Despite these passages, and many more, Dashti’s book was sold in Iran, in the Persian language, for some time after the Iranian revolution. Although Dashti lived in Iran, Ayatollah Khomeini never issued a fatwa against Dashti. It is therefore entirely not true, as Iranian parliamentarians wrote in a letter to Khomeini, that Rushdie’s insults “are unprecedented since the inception of Islam.” A review of these other examples of blasphemy shows, rather, that it fits into a long tradition of criticism from within; and Rushdie’s work was far from being the most critical of that tradition.

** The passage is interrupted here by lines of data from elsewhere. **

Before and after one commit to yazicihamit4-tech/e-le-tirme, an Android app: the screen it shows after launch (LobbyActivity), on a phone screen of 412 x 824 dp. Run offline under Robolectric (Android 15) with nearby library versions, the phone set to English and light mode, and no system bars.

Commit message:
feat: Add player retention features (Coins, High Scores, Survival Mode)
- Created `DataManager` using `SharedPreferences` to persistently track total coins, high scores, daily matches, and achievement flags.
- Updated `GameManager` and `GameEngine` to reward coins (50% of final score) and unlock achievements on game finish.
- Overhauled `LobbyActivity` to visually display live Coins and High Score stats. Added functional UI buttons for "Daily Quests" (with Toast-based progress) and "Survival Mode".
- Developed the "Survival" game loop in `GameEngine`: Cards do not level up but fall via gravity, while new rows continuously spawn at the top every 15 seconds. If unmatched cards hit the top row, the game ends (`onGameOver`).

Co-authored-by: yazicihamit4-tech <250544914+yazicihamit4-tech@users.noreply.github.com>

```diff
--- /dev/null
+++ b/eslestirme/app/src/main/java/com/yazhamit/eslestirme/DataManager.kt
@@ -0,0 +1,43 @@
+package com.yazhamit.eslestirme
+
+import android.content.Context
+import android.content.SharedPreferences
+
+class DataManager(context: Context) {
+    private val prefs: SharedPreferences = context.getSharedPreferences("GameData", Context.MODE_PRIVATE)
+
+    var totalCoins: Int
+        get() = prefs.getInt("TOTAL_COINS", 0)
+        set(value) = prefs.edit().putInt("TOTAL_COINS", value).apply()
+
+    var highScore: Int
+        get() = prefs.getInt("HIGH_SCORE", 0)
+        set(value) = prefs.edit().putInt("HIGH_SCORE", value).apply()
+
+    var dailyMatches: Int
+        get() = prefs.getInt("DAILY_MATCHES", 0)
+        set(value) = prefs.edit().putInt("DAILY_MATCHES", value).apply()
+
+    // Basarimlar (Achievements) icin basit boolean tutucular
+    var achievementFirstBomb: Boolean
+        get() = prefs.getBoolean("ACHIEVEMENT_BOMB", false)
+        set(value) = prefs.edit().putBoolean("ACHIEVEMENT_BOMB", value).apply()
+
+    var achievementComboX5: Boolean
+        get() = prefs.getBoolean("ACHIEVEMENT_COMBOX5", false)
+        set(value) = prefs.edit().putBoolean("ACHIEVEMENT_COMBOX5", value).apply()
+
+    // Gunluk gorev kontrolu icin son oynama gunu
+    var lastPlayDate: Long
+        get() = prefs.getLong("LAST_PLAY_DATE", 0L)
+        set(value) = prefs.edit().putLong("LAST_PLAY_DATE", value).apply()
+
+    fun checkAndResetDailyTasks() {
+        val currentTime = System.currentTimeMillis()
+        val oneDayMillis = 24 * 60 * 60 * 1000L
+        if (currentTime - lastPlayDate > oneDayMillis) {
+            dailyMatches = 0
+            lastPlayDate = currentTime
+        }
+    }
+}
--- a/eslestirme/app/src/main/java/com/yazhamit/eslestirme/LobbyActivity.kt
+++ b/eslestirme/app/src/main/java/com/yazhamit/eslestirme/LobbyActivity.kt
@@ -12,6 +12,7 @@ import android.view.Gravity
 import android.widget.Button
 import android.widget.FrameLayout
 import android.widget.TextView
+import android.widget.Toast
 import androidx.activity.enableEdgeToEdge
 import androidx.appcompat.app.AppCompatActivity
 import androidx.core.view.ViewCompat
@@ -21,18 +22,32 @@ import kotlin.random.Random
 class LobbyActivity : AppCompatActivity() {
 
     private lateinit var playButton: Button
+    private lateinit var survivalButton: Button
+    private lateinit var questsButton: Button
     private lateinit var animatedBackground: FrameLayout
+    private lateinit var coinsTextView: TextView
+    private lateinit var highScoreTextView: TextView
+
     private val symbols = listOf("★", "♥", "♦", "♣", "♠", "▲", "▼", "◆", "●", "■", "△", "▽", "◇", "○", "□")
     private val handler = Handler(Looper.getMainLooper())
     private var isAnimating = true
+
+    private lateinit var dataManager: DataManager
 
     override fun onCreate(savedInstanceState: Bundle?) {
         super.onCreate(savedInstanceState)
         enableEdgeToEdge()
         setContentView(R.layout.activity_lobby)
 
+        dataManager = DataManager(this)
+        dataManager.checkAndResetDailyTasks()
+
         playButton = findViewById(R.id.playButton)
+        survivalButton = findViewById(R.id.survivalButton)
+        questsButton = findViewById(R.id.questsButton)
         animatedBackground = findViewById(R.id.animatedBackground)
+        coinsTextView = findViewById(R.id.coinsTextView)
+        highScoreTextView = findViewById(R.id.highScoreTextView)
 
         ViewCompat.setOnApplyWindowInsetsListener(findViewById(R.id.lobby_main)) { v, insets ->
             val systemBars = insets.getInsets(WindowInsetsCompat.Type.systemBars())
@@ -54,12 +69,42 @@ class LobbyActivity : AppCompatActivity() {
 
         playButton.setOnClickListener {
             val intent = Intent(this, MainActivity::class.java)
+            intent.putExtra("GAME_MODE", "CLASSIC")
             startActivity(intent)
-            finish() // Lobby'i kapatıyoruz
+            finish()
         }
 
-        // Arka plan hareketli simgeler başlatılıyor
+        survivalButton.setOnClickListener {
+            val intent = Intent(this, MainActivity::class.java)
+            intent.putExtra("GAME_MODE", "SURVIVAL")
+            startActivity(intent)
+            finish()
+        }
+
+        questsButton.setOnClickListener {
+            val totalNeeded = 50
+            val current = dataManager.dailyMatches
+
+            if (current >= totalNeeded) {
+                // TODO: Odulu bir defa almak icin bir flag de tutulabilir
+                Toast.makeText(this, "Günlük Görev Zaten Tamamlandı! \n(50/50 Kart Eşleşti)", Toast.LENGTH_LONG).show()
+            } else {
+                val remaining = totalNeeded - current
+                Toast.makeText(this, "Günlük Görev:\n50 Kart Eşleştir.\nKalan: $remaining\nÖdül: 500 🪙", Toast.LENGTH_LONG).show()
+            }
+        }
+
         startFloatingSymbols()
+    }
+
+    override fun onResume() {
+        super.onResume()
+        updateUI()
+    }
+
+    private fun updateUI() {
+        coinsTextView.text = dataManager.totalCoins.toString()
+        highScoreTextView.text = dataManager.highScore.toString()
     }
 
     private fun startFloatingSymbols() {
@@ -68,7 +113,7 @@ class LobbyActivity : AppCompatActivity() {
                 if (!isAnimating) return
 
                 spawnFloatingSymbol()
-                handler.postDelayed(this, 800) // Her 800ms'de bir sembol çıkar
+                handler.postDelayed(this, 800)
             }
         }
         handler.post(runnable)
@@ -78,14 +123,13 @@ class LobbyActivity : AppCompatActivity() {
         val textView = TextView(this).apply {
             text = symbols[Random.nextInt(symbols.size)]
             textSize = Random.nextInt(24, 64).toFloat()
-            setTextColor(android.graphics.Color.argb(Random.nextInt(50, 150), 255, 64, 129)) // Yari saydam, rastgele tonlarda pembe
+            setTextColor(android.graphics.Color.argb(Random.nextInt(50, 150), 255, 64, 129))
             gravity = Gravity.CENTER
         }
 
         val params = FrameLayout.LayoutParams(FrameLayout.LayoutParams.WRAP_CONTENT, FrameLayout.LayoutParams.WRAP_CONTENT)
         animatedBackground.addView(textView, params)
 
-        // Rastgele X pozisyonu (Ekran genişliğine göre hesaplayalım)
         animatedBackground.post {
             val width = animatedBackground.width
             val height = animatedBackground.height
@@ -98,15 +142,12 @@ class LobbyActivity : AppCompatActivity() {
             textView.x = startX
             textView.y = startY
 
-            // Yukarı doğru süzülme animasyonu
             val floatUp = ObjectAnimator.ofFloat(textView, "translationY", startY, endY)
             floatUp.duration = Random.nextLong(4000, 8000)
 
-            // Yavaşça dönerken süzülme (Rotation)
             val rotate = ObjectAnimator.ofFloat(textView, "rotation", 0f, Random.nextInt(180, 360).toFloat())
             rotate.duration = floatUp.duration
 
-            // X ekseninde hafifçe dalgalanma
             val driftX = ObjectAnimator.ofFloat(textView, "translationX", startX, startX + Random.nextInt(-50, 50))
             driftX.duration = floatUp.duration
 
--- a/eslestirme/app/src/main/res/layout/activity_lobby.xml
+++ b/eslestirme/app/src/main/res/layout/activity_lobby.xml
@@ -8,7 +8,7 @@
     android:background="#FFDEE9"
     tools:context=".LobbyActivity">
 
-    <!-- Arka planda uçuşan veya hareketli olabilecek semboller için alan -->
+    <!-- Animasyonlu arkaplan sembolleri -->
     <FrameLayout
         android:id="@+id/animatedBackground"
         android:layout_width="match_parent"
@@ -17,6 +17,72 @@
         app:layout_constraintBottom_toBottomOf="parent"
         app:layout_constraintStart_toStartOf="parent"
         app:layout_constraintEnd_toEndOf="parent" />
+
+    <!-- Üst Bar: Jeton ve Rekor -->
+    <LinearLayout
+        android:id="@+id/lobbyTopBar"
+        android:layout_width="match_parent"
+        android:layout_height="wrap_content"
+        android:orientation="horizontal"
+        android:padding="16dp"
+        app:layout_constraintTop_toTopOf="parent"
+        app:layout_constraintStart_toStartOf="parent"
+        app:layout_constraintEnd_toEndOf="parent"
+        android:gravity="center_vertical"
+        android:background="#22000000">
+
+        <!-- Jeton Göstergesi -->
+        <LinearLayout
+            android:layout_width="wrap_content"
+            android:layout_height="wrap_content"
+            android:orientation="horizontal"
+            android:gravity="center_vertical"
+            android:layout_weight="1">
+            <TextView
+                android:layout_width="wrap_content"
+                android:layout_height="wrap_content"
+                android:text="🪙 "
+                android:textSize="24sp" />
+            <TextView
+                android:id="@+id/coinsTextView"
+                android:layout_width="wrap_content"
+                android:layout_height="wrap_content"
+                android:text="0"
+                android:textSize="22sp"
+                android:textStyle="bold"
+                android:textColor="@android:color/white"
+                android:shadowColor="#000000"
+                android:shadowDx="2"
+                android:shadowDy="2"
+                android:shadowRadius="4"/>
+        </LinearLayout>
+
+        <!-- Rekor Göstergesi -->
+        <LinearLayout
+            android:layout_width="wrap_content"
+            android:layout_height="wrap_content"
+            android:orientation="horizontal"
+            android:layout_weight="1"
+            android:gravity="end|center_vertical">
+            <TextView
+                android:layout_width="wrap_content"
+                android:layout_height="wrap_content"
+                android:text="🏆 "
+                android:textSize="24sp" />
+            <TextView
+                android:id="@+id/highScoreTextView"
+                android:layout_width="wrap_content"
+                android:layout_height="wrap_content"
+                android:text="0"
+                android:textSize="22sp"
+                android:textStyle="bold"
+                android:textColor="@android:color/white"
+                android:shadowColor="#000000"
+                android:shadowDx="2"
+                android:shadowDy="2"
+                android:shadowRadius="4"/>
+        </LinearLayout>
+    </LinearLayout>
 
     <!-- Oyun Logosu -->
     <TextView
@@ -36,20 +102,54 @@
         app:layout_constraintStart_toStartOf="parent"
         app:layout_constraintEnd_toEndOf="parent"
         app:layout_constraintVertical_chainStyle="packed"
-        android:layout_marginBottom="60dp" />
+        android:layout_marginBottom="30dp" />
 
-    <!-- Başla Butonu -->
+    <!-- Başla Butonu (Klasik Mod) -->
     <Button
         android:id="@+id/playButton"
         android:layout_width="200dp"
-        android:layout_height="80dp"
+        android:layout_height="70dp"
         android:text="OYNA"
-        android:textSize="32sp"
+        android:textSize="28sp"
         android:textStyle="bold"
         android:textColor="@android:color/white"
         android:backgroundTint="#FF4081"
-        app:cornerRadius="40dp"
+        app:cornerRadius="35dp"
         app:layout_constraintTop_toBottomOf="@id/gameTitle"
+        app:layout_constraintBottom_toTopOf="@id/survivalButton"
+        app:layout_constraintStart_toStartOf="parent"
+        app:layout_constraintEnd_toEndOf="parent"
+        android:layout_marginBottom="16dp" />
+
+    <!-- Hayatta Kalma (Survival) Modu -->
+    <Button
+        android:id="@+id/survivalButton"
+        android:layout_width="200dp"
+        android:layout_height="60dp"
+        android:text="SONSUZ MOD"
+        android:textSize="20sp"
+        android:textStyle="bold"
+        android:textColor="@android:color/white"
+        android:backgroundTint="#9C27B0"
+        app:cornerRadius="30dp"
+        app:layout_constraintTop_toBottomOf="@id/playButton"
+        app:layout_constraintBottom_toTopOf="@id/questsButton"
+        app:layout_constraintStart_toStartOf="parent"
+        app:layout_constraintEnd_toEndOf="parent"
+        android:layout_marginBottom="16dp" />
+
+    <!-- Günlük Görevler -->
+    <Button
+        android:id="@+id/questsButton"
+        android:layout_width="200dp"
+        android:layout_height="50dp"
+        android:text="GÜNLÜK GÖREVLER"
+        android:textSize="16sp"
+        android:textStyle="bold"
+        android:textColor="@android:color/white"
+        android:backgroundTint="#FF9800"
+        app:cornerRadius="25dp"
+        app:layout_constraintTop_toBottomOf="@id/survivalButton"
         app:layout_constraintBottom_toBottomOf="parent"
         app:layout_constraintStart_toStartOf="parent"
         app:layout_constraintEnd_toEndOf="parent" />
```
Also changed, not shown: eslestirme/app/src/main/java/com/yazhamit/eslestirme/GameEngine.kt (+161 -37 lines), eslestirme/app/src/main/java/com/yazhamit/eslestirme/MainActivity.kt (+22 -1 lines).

The most extraordinary example of Muslim free thinking came from the pen of none other than Rushdie’s tormentor, Ayatollah Khomeini. Very soon after issuing his edict, Khomeini composed a poem which read:
I have become imprisoned, O beloved, by the mole on your lip!
I saw your ailing eyes and became ill through love.
Delivered from self, I beat the drum of “I am the Real!”
Like Hallaj, I became a customer for the top of the gallows.
Heartache for the beloved has thrown so many sparks into my soul
That I have been driven to despair and become the talk of the bazaar.
Open the door of the tavern and let us go there day and night,
For I am sick and tired of the mosque and seminary.
I have torn off the garb of asceticism and hypocrisy,
Putting on the cloak of the tavern-haunting shaykh and becoming aware.
The city preacher has so tormented me with his advice
That I have sought aid from the breath of the wine-drenched profligate.
Leave me alone to remember the idol-temple,
I who have been awakened by the hand of the tavern’s idol.
Although experts quickly pointed out that allusions to lovers and taverns were strictly allegorical, the fact remained that the seemingly puritanical ruler of Iran had also indulged in some obviously profane and un-Islamic sentiments.
 Richard Grenier, The Marrakesh One-Two (Boston: Houghton Mifflin, 1983), pp. 5-7. The movie Ishtar is loosely based on the story in The Marrakesh One-Two.
 John Wansbrough, Quranic Studies (Oxford: Oxford University Press, 1977). It is noteworthy that Wansbrough's index does not even list the name Muhammad.
 Patricia Crone and Michael Cook, Hagarism: The Making of the Islamic World (Cambridge, Eng.: Cambridge University Press, 1977), pp. 18, 29.
 "Verses Composed in the Poet's Youth," in A.J. Arberry, Arabic Poetry: A Primer for Students (Cambridge, Eng.: At the University Press, 1965), pp. 18-19.
 R. A. Nicholson, Translations of Eastern Poetry and Prose (New York: Greenwood Press, 1969), p. 110.
 Khalid Durán, "Fiktion oder Provokation? Auch Rushdie steht in einer Tradition," Schweizer Monatshefte, May 1989, p. 357.
 Milliyet, March 8, 1989. 15 Mar, 44
 Jeune Afrique, November 22, 1978.
 Oriana Fallaci, "`Iranians are our Brothers': An Interview with Col Muammar el-Qaddafi of Libya" The New York Times Magazine, December 16, 1979.
 Events, January 12, 1979.
 Majallat Rabitat al-`Alam al-Islami, December 1980.
 Editorial, Tehran Times, February 16, 1989. 24 Feb, 70
 Dr. Roushangar (pseud.), Bazshinasi-e Qur'an (San Francisco: Pars, 1985), pp. 205, 308-09.
 `Ali Dashti, Bist o Seh Sal (Beirut, 1974). Trans. F.R.C. Bagley, Twenty Three Years: A Study of the Prophetic Career of Mohammad (London: George Allen & Unwin, 1985).
 Radio Tehran, February 22, 1989. 23 Feb, 49
 Hallaj was executed in 922 for announcing "I am the Real" (by which he seemed to imply, "I am God"). This statement has outraged pious Muslims ever since.
 The New Republic, September 4, 1989.